— EXERCISE —
Which lines of the records contain "Arthritis"? Collect every one of them.

— WORKING DATA —
== Segment start ==

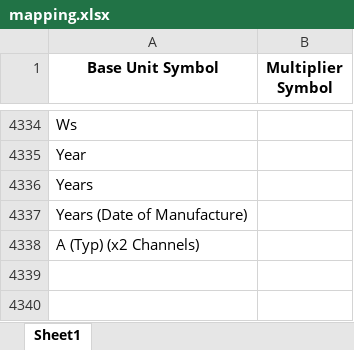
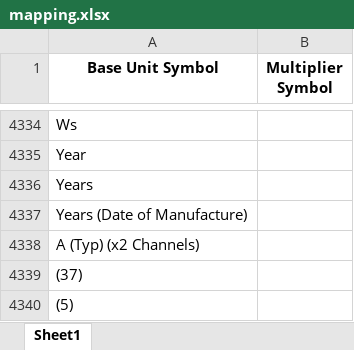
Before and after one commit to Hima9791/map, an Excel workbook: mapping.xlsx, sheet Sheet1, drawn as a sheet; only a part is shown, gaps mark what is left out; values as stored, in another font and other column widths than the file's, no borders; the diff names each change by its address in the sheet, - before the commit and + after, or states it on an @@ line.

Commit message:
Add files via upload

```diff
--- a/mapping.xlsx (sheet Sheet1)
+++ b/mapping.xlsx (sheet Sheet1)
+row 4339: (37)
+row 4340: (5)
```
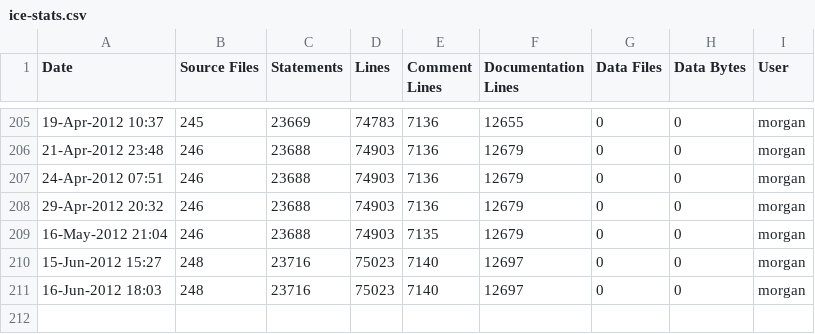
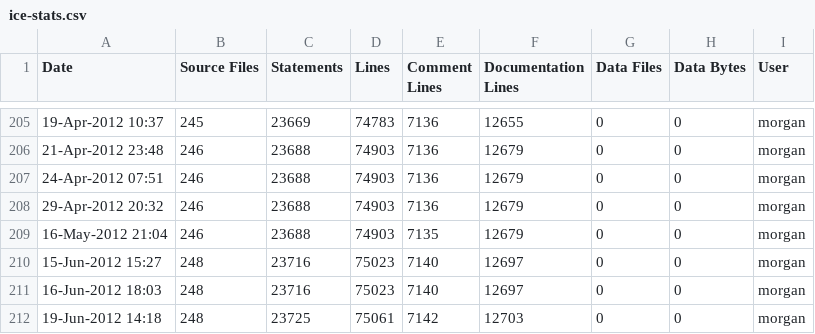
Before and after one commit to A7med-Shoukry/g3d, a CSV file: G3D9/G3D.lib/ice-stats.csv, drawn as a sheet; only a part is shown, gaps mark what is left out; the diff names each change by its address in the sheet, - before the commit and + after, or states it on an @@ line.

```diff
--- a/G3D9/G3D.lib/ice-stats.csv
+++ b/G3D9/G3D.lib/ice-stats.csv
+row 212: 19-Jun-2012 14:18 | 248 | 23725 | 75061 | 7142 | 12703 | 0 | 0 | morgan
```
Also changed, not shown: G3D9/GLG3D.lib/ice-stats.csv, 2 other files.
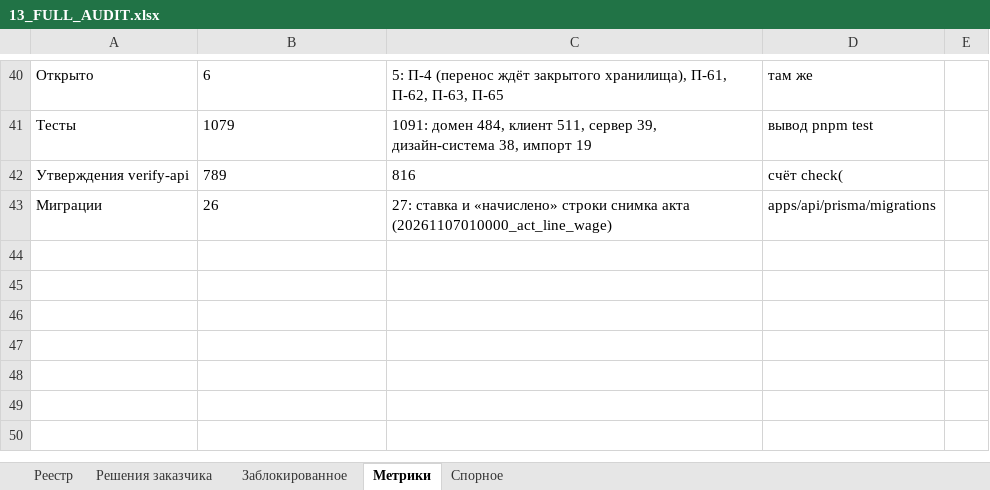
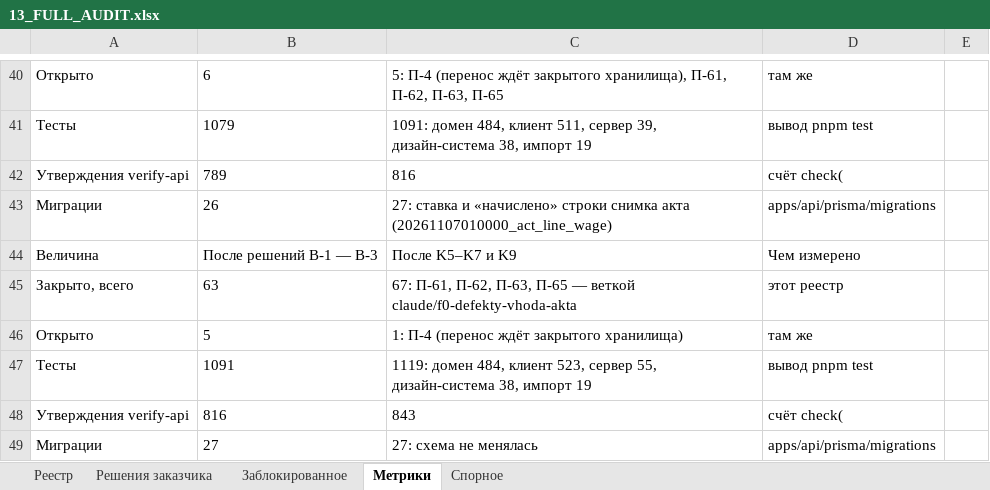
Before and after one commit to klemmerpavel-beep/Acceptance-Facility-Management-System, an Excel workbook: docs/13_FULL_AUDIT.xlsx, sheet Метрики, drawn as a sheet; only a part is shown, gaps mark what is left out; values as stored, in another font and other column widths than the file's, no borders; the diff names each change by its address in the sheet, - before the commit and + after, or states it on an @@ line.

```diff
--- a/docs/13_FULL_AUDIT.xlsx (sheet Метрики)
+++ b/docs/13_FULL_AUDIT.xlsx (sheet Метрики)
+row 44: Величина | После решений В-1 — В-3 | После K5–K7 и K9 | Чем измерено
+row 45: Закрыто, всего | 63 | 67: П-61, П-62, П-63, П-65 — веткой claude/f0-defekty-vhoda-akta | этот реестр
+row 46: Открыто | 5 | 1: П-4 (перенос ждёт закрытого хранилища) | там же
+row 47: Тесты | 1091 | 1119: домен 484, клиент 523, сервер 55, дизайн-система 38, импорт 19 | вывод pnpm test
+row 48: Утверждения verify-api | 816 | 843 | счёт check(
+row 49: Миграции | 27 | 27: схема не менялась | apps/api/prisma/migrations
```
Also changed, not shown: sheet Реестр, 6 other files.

== Segment end ==
== Segment start ==

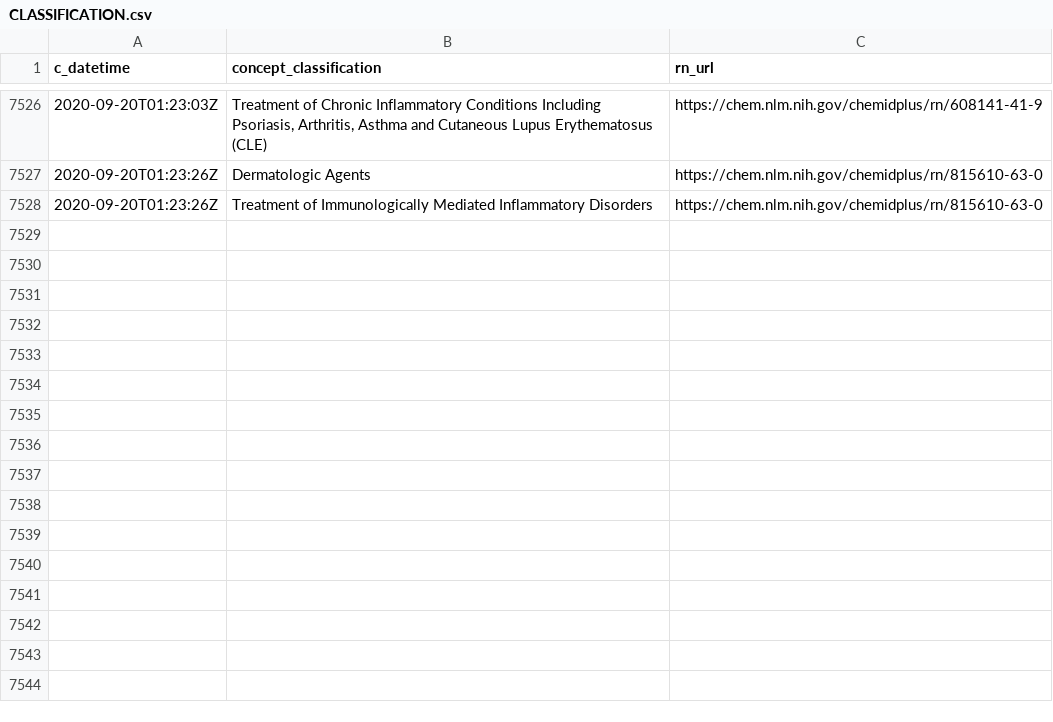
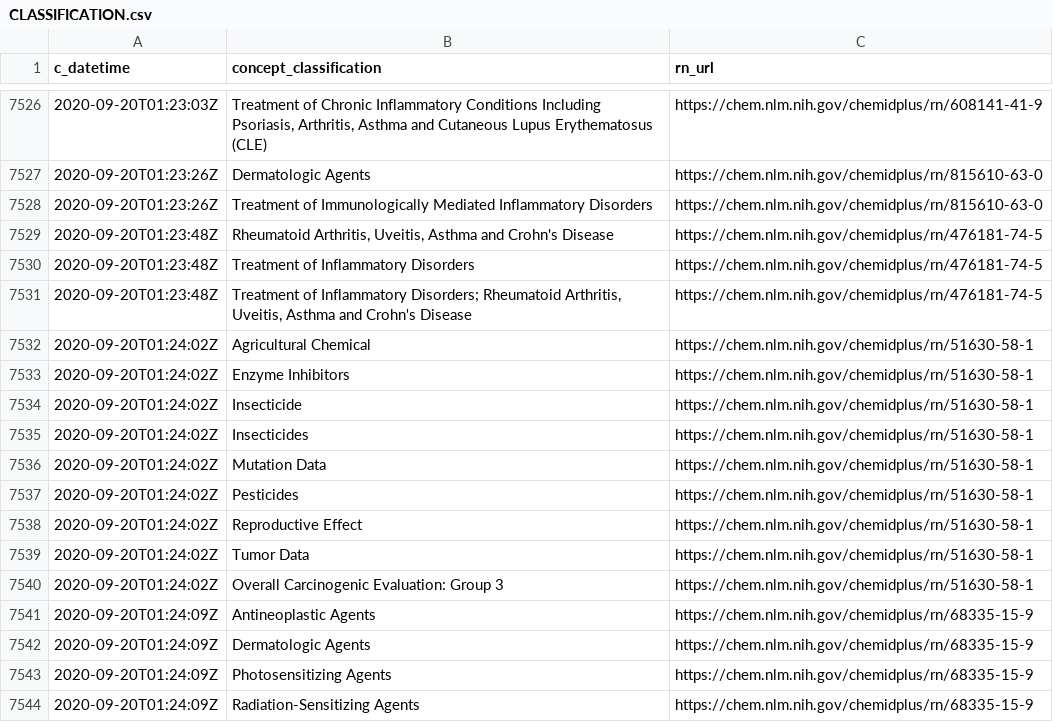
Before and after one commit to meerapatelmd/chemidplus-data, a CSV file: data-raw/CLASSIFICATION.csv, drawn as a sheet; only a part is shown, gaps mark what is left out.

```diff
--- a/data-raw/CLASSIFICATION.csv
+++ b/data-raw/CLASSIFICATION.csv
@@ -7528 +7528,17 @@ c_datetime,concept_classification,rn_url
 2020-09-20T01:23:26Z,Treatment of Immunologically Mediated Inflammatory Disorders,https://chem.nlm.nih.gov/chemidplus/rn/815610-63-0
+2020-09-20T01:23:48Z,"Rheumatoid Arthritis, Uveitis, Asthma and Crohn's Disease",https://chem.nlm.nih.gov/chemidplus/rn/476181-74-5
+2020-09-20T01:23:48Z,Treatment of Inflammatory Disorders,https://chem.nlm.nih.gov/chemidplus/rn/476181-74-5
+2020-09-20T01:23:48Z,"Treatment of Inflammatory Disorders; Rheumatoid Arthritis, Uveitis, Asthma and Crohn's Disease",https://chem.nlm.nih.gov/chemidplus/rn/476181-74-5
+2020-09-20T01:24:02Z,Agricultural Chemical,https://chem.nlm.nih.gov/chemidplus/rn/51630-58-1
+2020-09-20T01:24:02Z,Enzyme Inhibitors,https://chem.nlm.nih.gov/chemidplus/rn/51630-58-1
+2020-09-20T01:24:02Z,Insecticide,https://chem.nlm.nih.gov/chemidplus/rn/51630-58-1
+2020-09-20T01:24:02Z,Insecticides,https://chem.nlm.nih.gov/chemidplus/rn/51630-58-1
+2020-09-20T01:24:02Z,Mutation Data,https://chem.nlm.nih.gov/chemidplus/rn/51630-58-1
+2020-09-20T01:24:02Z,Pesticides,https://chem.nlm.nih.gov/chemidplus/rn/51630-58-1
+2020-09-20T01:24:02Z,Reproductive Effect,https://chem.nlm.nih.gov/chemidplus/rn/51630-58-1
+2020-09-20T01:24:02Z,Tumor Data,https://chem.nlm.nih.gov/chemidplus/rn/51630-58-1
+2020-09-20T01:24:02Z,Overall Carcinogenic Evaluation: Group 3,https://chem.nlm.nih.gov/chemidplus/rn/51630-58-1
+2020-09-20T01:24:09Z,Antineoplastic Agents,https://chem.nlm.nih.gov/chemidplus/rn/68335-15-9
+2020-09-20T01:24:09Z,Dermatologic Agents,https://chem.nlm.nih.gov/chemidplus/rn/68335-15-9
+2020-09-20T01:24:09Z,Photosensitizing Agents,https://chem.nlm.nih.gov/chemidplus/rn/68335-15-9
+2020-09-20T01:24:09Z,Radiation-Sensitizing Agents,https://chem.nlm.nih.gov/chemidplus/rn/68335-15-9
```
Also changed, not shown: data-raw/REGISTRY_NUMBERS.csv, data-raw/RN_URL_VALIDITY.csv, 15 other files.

== Segment end ==
== Segment start ==

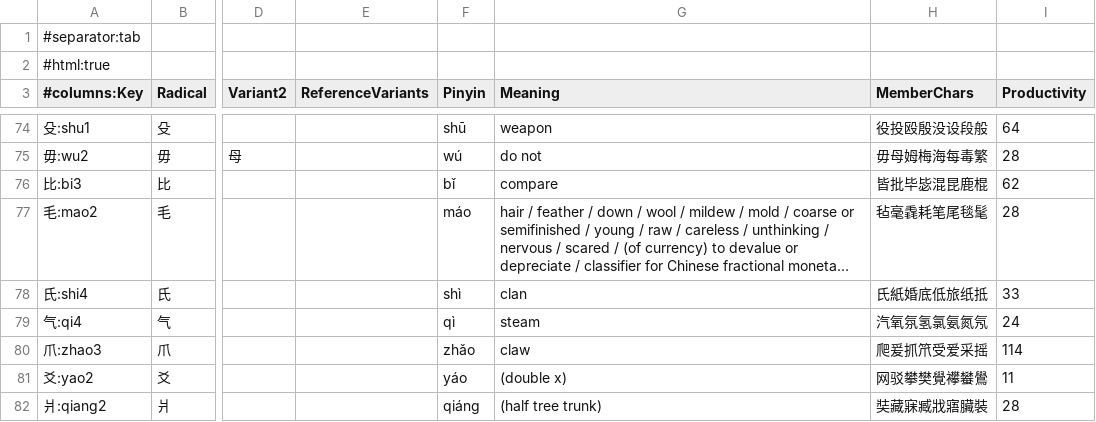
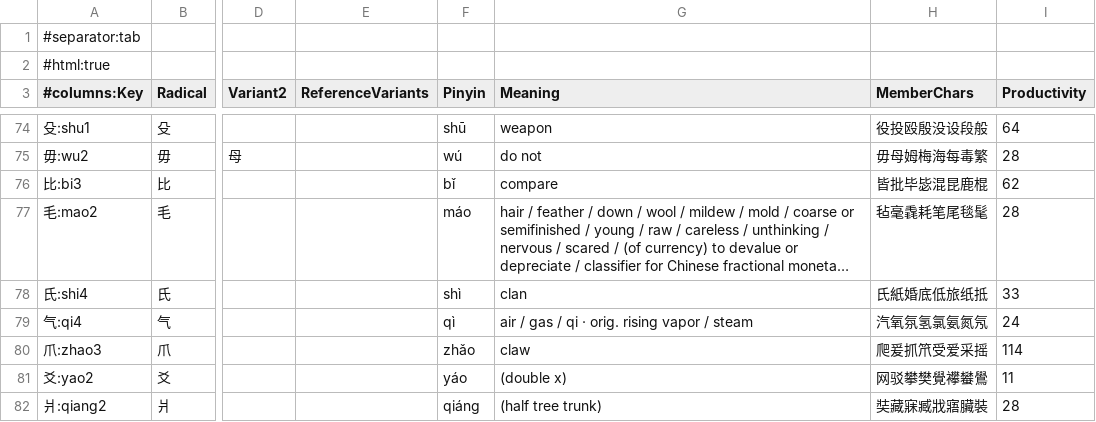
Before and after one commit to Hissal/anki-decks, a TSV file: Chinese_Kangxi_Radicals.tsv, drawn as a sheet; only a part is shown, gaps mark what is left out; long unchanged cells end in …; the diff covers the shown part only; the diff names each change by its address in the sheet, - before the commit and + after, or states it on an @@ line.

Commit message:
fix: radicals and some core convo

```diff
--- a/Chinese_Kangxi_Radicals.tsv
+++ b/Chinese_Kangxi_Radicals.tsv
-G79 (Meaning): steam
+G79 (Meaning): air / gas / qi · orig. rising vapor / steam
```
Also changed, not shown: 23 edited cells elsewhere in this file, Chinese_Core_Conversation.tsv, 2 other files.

== Segment end ==

— COMPLETED EXERCISE —
+2020-09-20T01:23:48Z,"Rheumatoid Arthritis, Uveitis, Asthma and Crohn's Disease",https://chem.nlm.nih.gov/chemidplus/rn/476181-74-5
+2020-09-20T01:23:48Z,"Treatment of Inflammatory Disorders; Rheumatoid Arthritis, Uveitis, Asthma and Crohn's Disease",https://chem.nlm.nih.gov/chemidplus/rn/476181-74-5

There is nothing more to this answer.